Most moon landings – which had only been achieved by the United States, Russia, China and India – aim for a spot within an accuracy of several kilometres.
But SLIM tried to land within 100m of its target, which Mr Kuninaka said was “most certainly achieved”, according to trace data, though its specific location won’t be known for a month.
SLIM’s heater has been turned off as the team tries to conserve power and Mr Kuninaka said they want to keep the “status quo” for the moment while they wait for more accurate information.
Until we get another update from JAXA it’s impossible to know what might have gone wrong with the SLIM lander.
However, there was an indication in the news conference that power problems could be because the solar cells aren’t orientated correctly.
One potential cause of that is that SLIM landed the wrong way up.

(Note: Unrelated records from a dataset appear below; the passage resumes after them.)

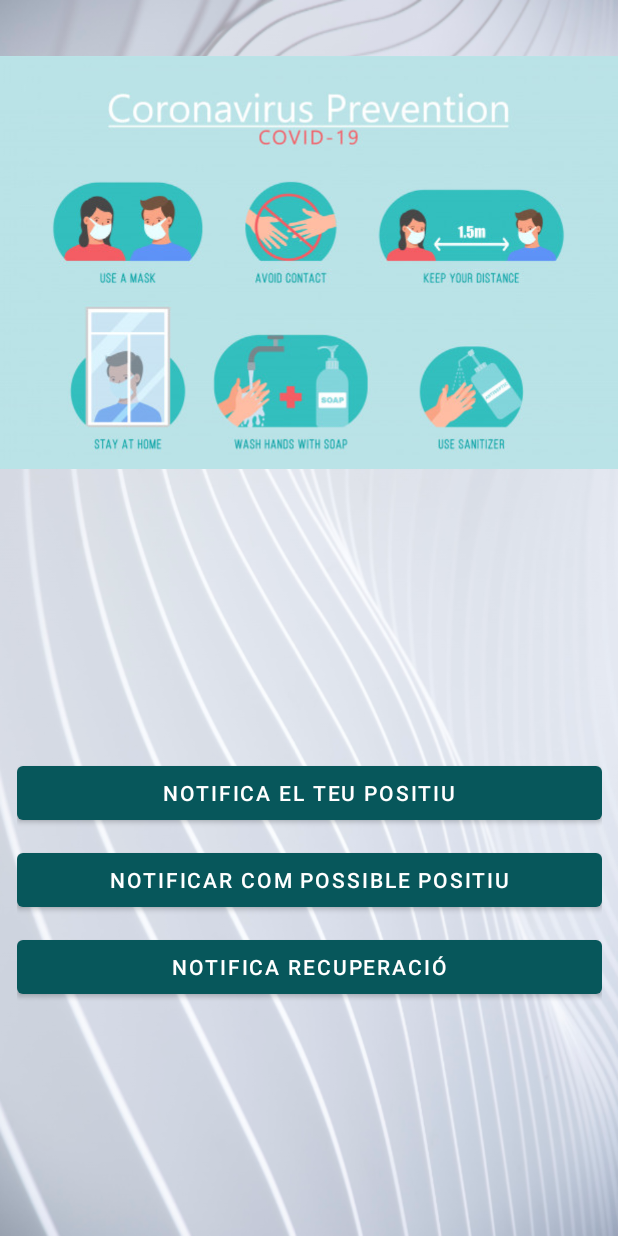
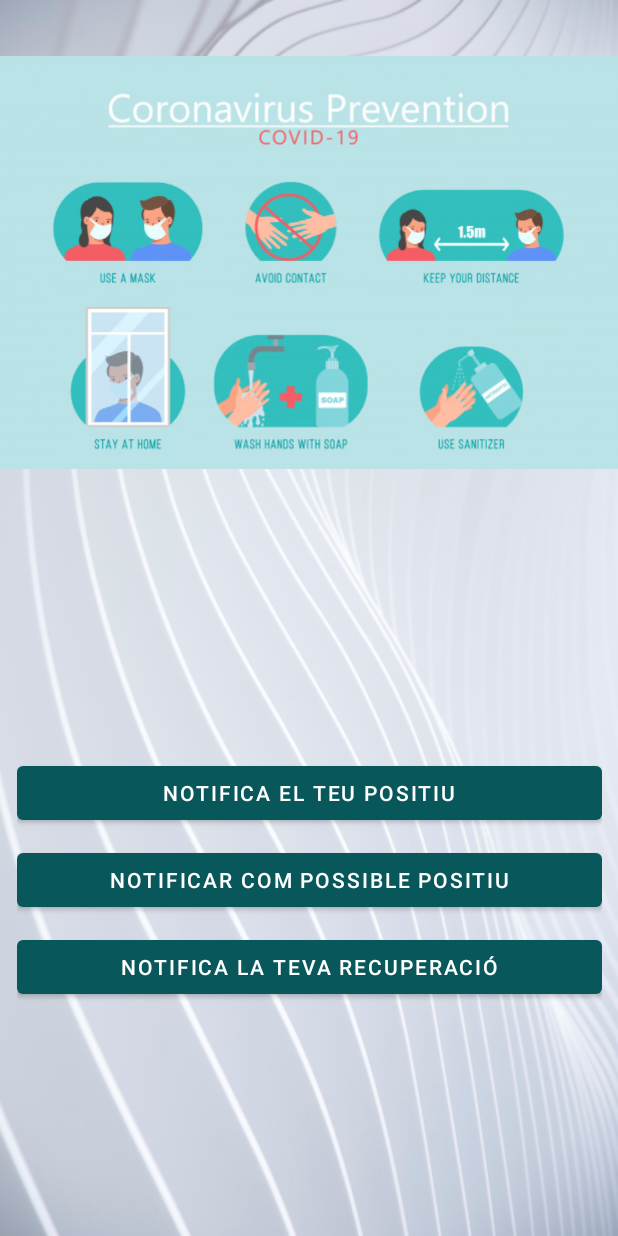
Before and after one commit to Porkins4/PES_Gescov_APP, an Android app: the CovidNotificationActivity screen opened directly, with no data from a screen before it, on a phone screen of 412 x 824 dp. Run offline under Robolectric (Android 15) with nearby library versions, the phone set to English and light mode, and no system bars.

Commit message:
fix strings

```diff
--- a/app/src/main/res/layout/covid_notification.xml
+++ b/app/src/main/res/layout/covid_notification.xml
@@ -31,7 +31,7 @@
             android:id="@+id/notifypositive"
             android:layout_width="match_parent"
             android:layout_height="wrap_content"
-            android:text="Notifica EL TEU positIU"
+            android:text="@string/notify_positive"
             android:textSize="14sp" />
 
         <Button
@@ -39,7 +39,7 @@
             android:layout_width="match_parent"
             android:layout_height="wrap_content"
             android:layout_marginTop="10dp"
-            android:text="NOTIFICAR COM POSSIBLE POSITIU"
+            android:text="@string/notify_possible"
             android:textSize="14sp" />
 
         <Button
@@ -47,7 +47,7 @@
             android:layout_width="match_parent"
             android:layout_height="wrap_content"
             android:layout_marginTop="10dp"
-            android:text="NOTIFICA RECUPERACIÓ"
+            android:text="@string/notify_recovery"
             android:textSize="14sp" />
     </LinearLayout>
 
--- a/app/src/main/res/values/strings.xml
+++ b/app/src/main/res/values/strings.xml
@@ -118,6 +118,9 @@
     <string name="succesPositiveNotification">S\'ha notificat correctament el teu positiu</string>
     <string name="succesRecoveryNotification">S\'ha notificat la teva recuperació correctament</string>
     <string name="succesPossiblePositiveNotification">S\'ha notificat el teu possible contagi</string>
+    <string name="notify_positive">notifica el teu positiu</string>
+    <string name="notify_possible">notificar com possible positiu</string>
+    <string name="notify_recovery">notifica la teva recuperació</string>
 
     <!-- home -->
     <string name="home_risk">Usuari de risc</string>
```
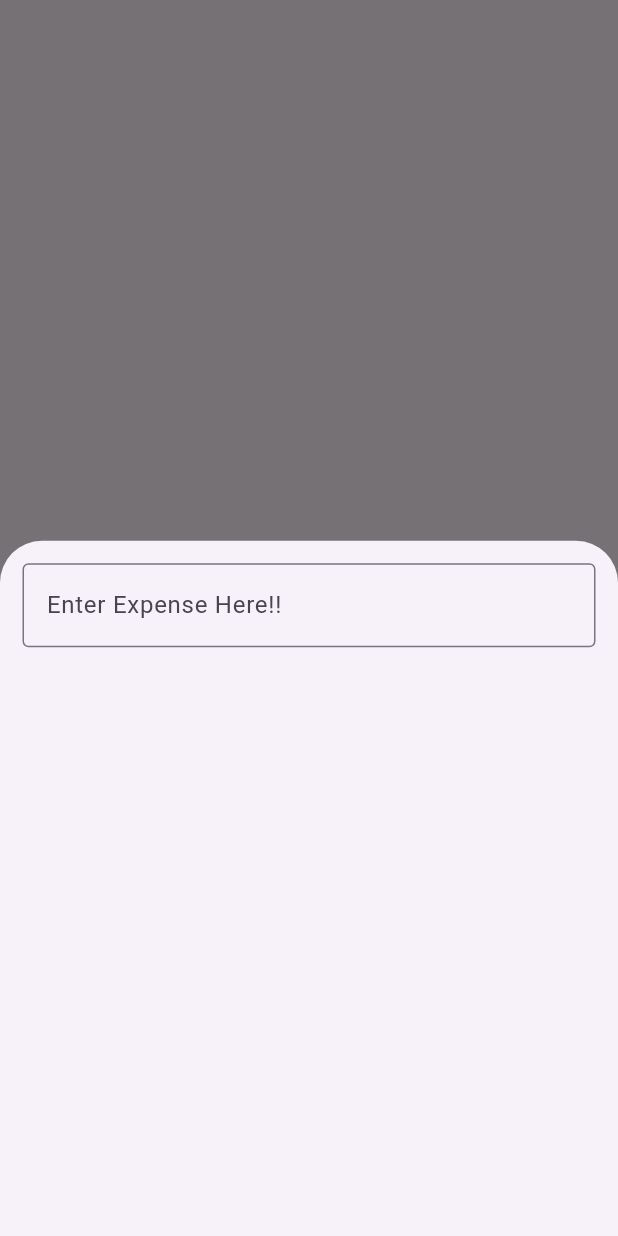
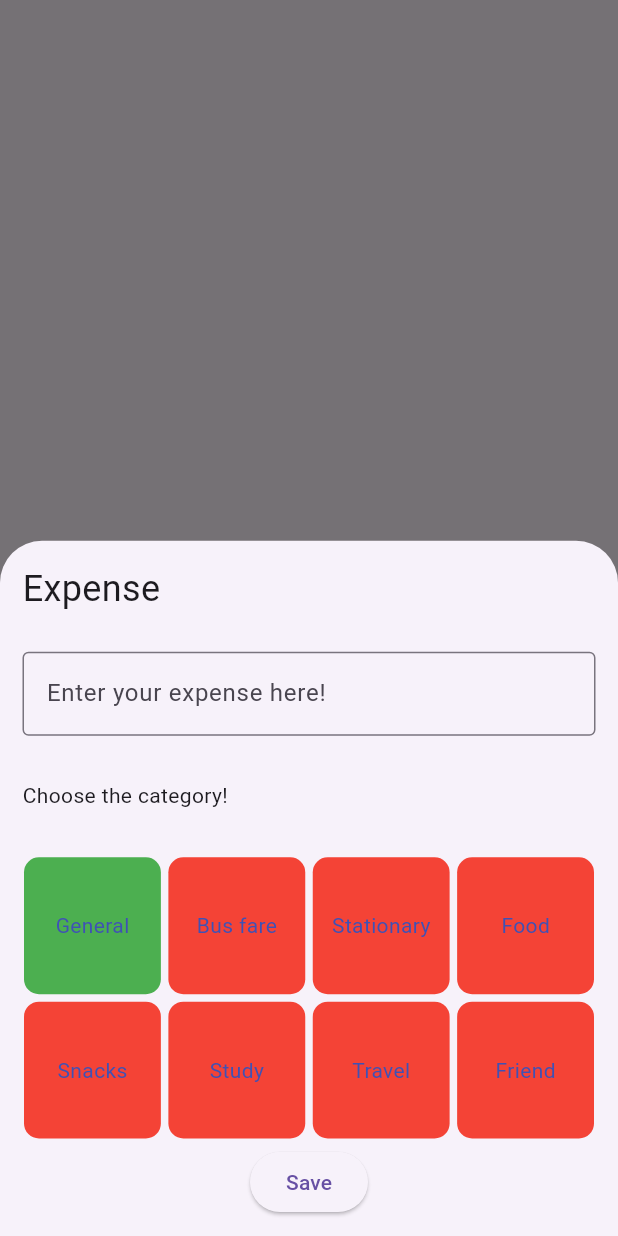
Before and after one commit to AJ-byte-git/expense_flutter, a Flutter app: what showBottomSheetDialog() shows on an empty page, opened directly, on a phone screen of 412 x 824 dp. Run offline on Flutter 3.47's test engine with Material 3 defaults, Android fonts, the phone set to English and light mode, and no system bars; our stand-ins replace cloud_firestore, firebase_auth, firebase_core, fluttertoast, google_sign_in; accounts and stored records are empty.

```diff
--- a/lib/UI/Pages/main_page.dart
+++ b/lib/UI/Pages/main_page.dart
@@ -1,5 +1,6 @@
+import 'package:cloud_firestore/cloud_firestore.dart';
+import 'package:expense_app/UI/Utils/CategoryBottomSheet.dart';
 import 'package:expense_app/UI/Utils/category.dart';
-import 'package:expense_app/UI/Utils/expense.dart';
 import 'package:firebase_auth/firebase_auth.dart';
 import 'package:flutter/material.dart';
 import 'package:fluttertoast/fluttertoast.dart';
@@ -14,11 +15,10 @@ class Main_page extends StatefulWidget {
 void signOutUser() {
   FirebaseAuth.instance.signOut();
 }
+
 class _Main_pageState extends State<Main_page> {
-
   @override
   Widget build(BuildContext context) {
-
     return Scaffold(
       appBar: AppBar(
         backgroundColor: Colors.lightBlue,
@@ -90,11 +90,15 @@ class _Main_pageState extends State<Main_page> {
                 )),
           ),
           const Divider(color: Colors.black87, height: 2),
-          const Padding(
-            padding: EdgeInsets.only(top: 10, bottom: 10),
+          Padding(
+            padding: const EdgeInsets.only(top: 10, bottom: 10),
             child: SingleChildScrollView(
               scrollDirection: Axis.horizontal,
-              child: category(),
+              child: CategoryWidget(onCategorySelected: (String selectedCategory) {
+                // Handle the category selected
+                Fluttertoast.showToast(
+                    msg: selectedCategory, toastLength: Toast.LENGTH_SHORT);
+              }),
             ),
           ),
           const Divider(
@@ -110,16 +114,7 @@ class _Main_pageState extends State<Main_page> {
               )
             ]),
           ),
-          Expanded(
-              child: Container(
-            height: 900,
-            margin: const EdgeInsets.all(10),
-            child: ListView(
-              shrinkWrap: true,
-              scrollDirection: Axis.vertical,
-              children: [Expense(money: 11, category: "test", date: "test")],
-            ),
-          ))
+          // The main content and the expense list go here
         ],
       ),
       floatingActionButton: FloatingActionButton(
@@ -148,13 +143,13 @@ class _Main_pageState extends State<Main_page> {
               ),
               onTap: () => Fluttertoast.showToast(
                   msg: "working", toastLength: Toast.LENGTH_LONG),
-              //here open the profile and all
+              // Here, open the profile and other options
             ),
             ListTile(
               leading: const Icon(Icons.settings),
               onTap: () => Fluttertoast.showToast(
                   msg: "working", toastLength: Toast.LENGTH_LONG),
-              //guide to settings
+              // Guide to settings
               title: const Text("Settings"),
             ),
             ListTile(
@@ -179,27 +174,76 @@ class _Main_pageState extends State<Main_page> {
 }
 
 void showBottomSheetDialog(BuildContext context) {
+  final User? user = FirebaseAuth.instance.currentUser;
+  if (user == null) {
+    Fluttertoast.showToast(
+        msg: "User not signed in", toastLength: Toast.LENGTH_SHORT);
+    return;
+  }
+
   final textCont = TextEditingController();
-  showModalBottomSheet(context: context, builder: (BuildContext context) {
+
+  showModalBottomSheet(
+      context: context,
+      builder: (BuildContext context) {
         return Container(
-      height: MediaQuery.of(context).size.height ,
+          height: 500,
           width: MediaQuery.of(context).size.width,
           color: const Color.fromRGBO(0, 0, 0, 0.001),
           child: Column(
             mainAxisAlignment: MainAxisAlignment.start,
+            crossAxisAlignment: CrossAxisAlignment.start,
             mainAxisSize: MainAxisSize.min,
             children: [
+              const Padding(
+                  padding: EdgeInsets.all(15.0),
+                  child: Text("Expense", style: TextStyle(fontSize: 24))),
               Padding(
-            padding: const EdgeInsets.all(15.0),
+                padding: const EdgeInsets.fromLTRB(15, 10, 15, 15),
                 child: TextField(
                   controller: textCont,
                   decoration: const InputDecoration(
-                  border: OutlineInputBorder(),
-                  hintText: "Enter Expense Here!!"),
+                      labelText: "Enter your expense here!",
+                      border: OutlineInputBorder()),
                 ),
-          )
+              ),
+              const Padding(
+                padding: EdgeInsets.fromLTRB(15, 15, 15, 15),
+                child: Text("Choose the category!"),
+              ),
+              CategoryBottomSheet(onSave: (String selectedCategory) {
+                onSave(context, textCont.text.trim(), selectedCategory, user.uid);
+              })
             ],
           ),
         );
       });
 }
+
+Future<void> onSave(BuildContext context, String money, String category, String userId) async {
+  if (money.isEmpty || category.isEmpty) {
+    Fluttertoast.showToast(
+        msg: "Please enter a valid expense and category",
+        toastLength: Toast.LENGTH_SHORT);
+    return;
+  }
+
+  try {
+    await FirebaseFirestore.instance.collection('data').add({
+      'money': money,
+      'category': category,
+      'userId': userId,
+      'timestamp': FieldValue.serverTimestamp(), // Optional: Add a timestamp
+    });
+
+    Fluttertoast.showToast(
+        msg: "Expense added successfully",
+        toastLength: Toast.LENGTH_SHORT);
+
+    Navigator.pop(context); // Close the bottom sheet
+  } catch (e) {
+    Fluttertoast.showToast(
+        msg: "Failed to add expense: $e",
+        toastLength: Toast.LENGTH_LONG);
+  }
+}
--- /dev/null
+++ b/lib/UI/Utils/CategoryBottomSheet.dart
@@ -0,0 +1,72 @@
+import'package:flutter/material.dart';
+class CategoryBottomSheet extends StatefulWidget {
+  final Function(String) onSave;
+
+  const CategoryBottomSheet({Key? key, required this.onSave}) : super(key: key);
+
+  @override
+  _CategoryBottomSheetState createState() => _CategoryBottomSheetState();
+}
+List<String> buttonLabels = [
+  "General",
+  "Bus fare",
+  "Stationary",
+  "Food",
+  "Snacks",
+  "Study",
+  "Travel",
+  "Friend"
+];
+
+class _CategoryBottomSheetState extends State<CategoryBottomSheet> {
+  int selectedIndex = 0;
+
+  @override
+  Widget build(BuildContext context) {
+    return Padding(
+      padding: const EdgeInsets.all(16.0),
+      child: Column(
+        mainAxisSize: MainAxisSize.min,
+        children: [
+          GridView.builder(
+            shrinkWrap: true,
+            itemCount: buttonLabels.length,
+            gridDelegate: const SliverGridDelegateWithFixedCrossAxisCount(
+              crossAxisCount: 4,
+              crossAxisSpacing: 5,
+              mainAxisSpacing: 5,
+            ),
+            itemBuilder: (context, index) {
+              return GestureDetector(
+                onTap: () {
+                  setState(() {
+                    selectedIndex = index;
+                  });
+                },
+                child: Container(
+                  decoration: BoxDecoration(
+                    color: selectedIndex == index ? Colors.green.shade500 : Colors.red,
+                    borderRadius: BorderRadius.circular(10),
+                  ),
+                  child: Center(
+                    child: Text(
+                      buttonLabels[index],
+                      style: const TextStyle(color: Colors.indigo),
+                    ),
+                  ),
+                ),
+              );
+            },
+          ),
+          const SizedBox(height: 5),
+          ElevatedButton(
+            onPressed: () {
+              widget.onSave(buttonLabels[selectedIndex]);
+            },
+            child: const Text('Save'),
+          ),
+        ],
+      ),
+    );
+  }
+}
--- a/pubspec.yaml
+++ b/pubspec.yaml
@@ -40,8 +40,9 @@ dependencies:
   hive_flutter: ^1.1.0
   json_annotation: ^4.9.0
   google_sign_in: ^6.2.1
-  firebase_auth: ^4.20.0
-  firebase_core: ^2.32.0
+  firebase_auth: ^5.0.0
+  firebase_core: ^3.0.0
+  cloud_firestore: ^5.0.0
 
 dev_dependencies:
   flutter_test:
```
Also changed, not shown: lib/UI/Utils/category.dart (+17 -6 lines), pubspec.lock, 1 other file. Lines whose indentation alone changed are shown as unchanged.
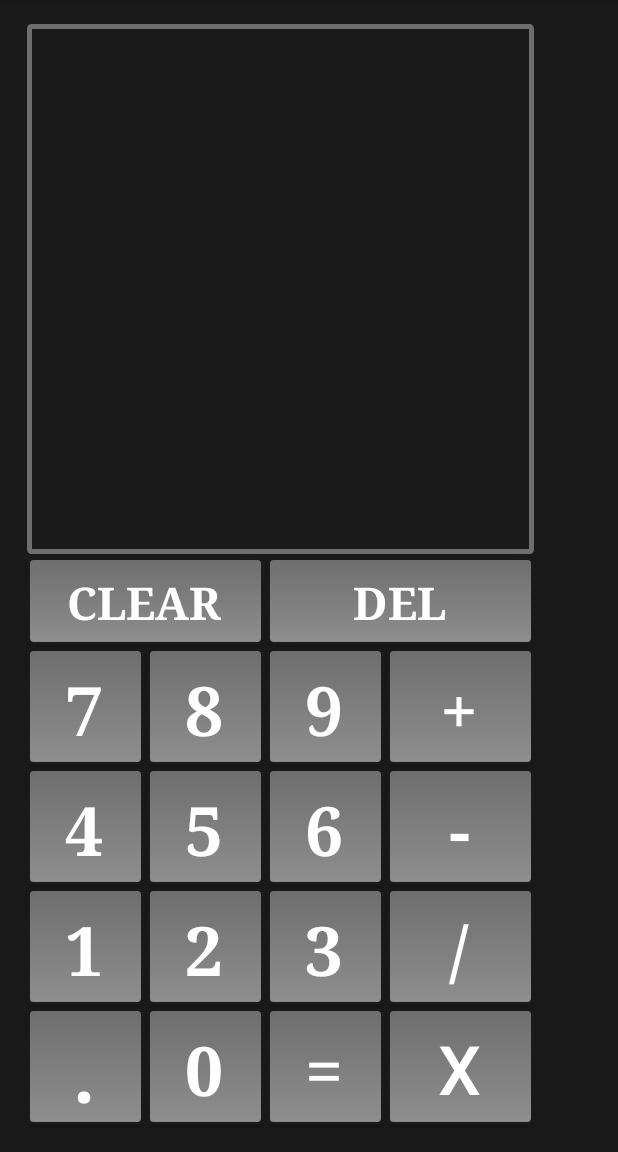
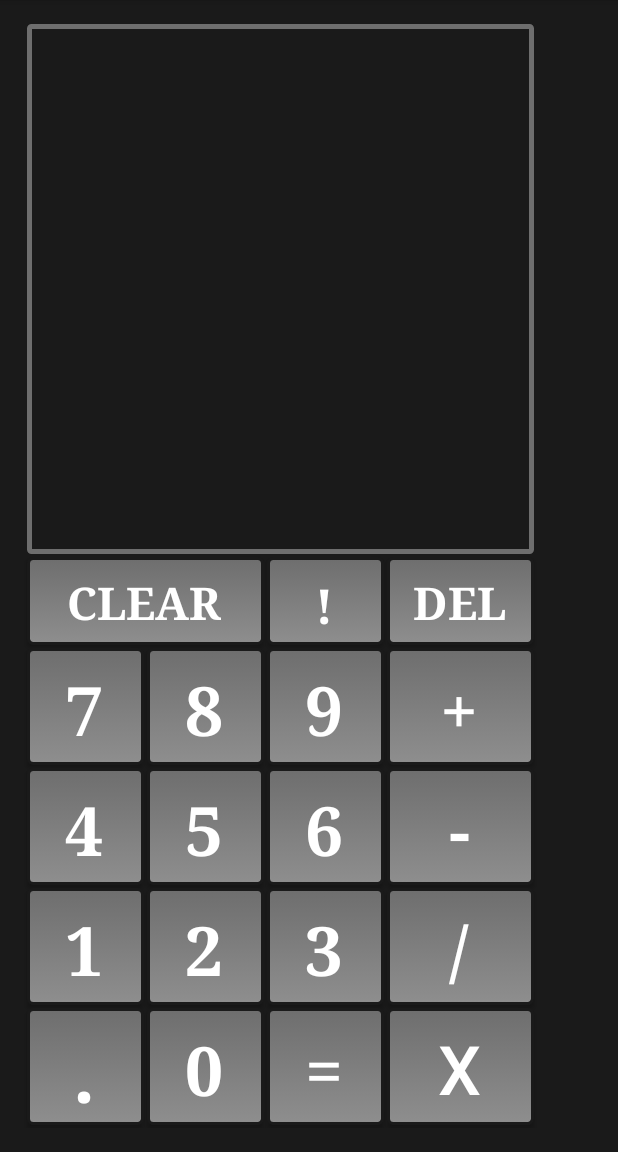
Before and after one commit to John-Teng/Calculator, an Android app: the screen it shows after launch (MainActivity), on a phone screen of 412 x 824 dp, the part 84-1236 px from its top. Run offline under Robolectric (Android 15) with nearby library versions, the phone set to English and light mode, and no system bars.

Commit message:
Created new button
- created button in xml for factorial
- added necessary properties in activity_main and strings
xml

```diff
--- a/app/src/main/res/layout/activity_main.xml
+++ b/app/src/main/res/layout/activity_main.xml
@@ -293,9 +293,10 @@
         android:layout_above="@+id/button9"
         android:layout_alignRight="@+id/buttonP"
         android:layout_alignEnd="@+id/buttonP"
-        android:layout_toRightOf="@+id/button8"
         android:layout_toEndOf="@+id/button8"
-        android:layout_below="@+id/editText" />
+        android:layout_below="@+id/editText"
+        android:layout_alignLeft="@+id/buttonP"
+        android:layout_alignStart="@+id/buttonP" />
 
     <Button
         style="?android:attr/buttonStyleSmall"
@@ -331,5 +332,24 @@
         android:layout_alignParentLeft="true"
         android:layout_alignParentStart="true" />
 
+    <Button
+        style="?android:attr/buttonStyleSmall"
+        android:layout_width="80dp"
+        android:layout_height="80dp"
+        android:text="@string/Factorial"
+        android:id="@+id/buttonF"
+        android:layout_below="@+id/editText"
+        android:layout_toRightOf="@+id/buttonC"
+        android:layout_alignRight="@+id/button9"
+        android:layout_alignEnd="@+id/button9"
+        android:minWidth="80dp"
+        android:background="@drawable/animation"
+        android:textColor="#ffffff"
+        android:textSize="32dp"
+        android:typeface="serif"
+        android:textStyle="bold"
+        android:layout_above="@+id/button8"
+        android:nestedScrollingEnabled="false" />
+
 
 </RelativeLayout>
--- a/app/src/main/res/values/strings.xml
+++ b/app/src/main/res/values/strings.xml
@@ -20,4 +20,5 @@
     <string name="Equals">=</string>
     <string name="Delete">Del</string>
     <string name="Decimal">.</string>
+    <string name="Factorial">!</string>
 </resources>
```
Also changed, not shown: 1 other file.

One of the design choices was for the probe to touch down on two shock absorbing feet and then flop down like a domino onto its other feet.
A problem at the moment of landing, or with the slope of terrain on which it landed could have led to the lander toppling the wrong way leaving the solar cells pointing at the ground rather than the sky.
More data, and hopefully an image of the landing would tell the mission engineers more, but given their need to ration power it’s likely to be a week before we know more.
How did it land?
As the probe descended onto the surface, it was designed to recognise where it was flying by matching its camera’s images with existing satellite photos of the moon.
This “vision-based navigation” is what gives it the ability for a precise touchdown, JAXA has said.
Shock absorbers make contact with the lunar surface in a “two-step landing” method, with the rear parts touching the ground first, followed by the entire body gently collapsing forward and stabilising.
On landing, JAXA said SLIM deployed two mini-probes – a hopping vehicle as big as a microwave oven and a tennis ball-sized wheeled rover – that would have taken pictures of the spacecraft.
SLIM was launched in September and has taken a fuel-efficient four-month journey to the moon.
Written by: Newsroom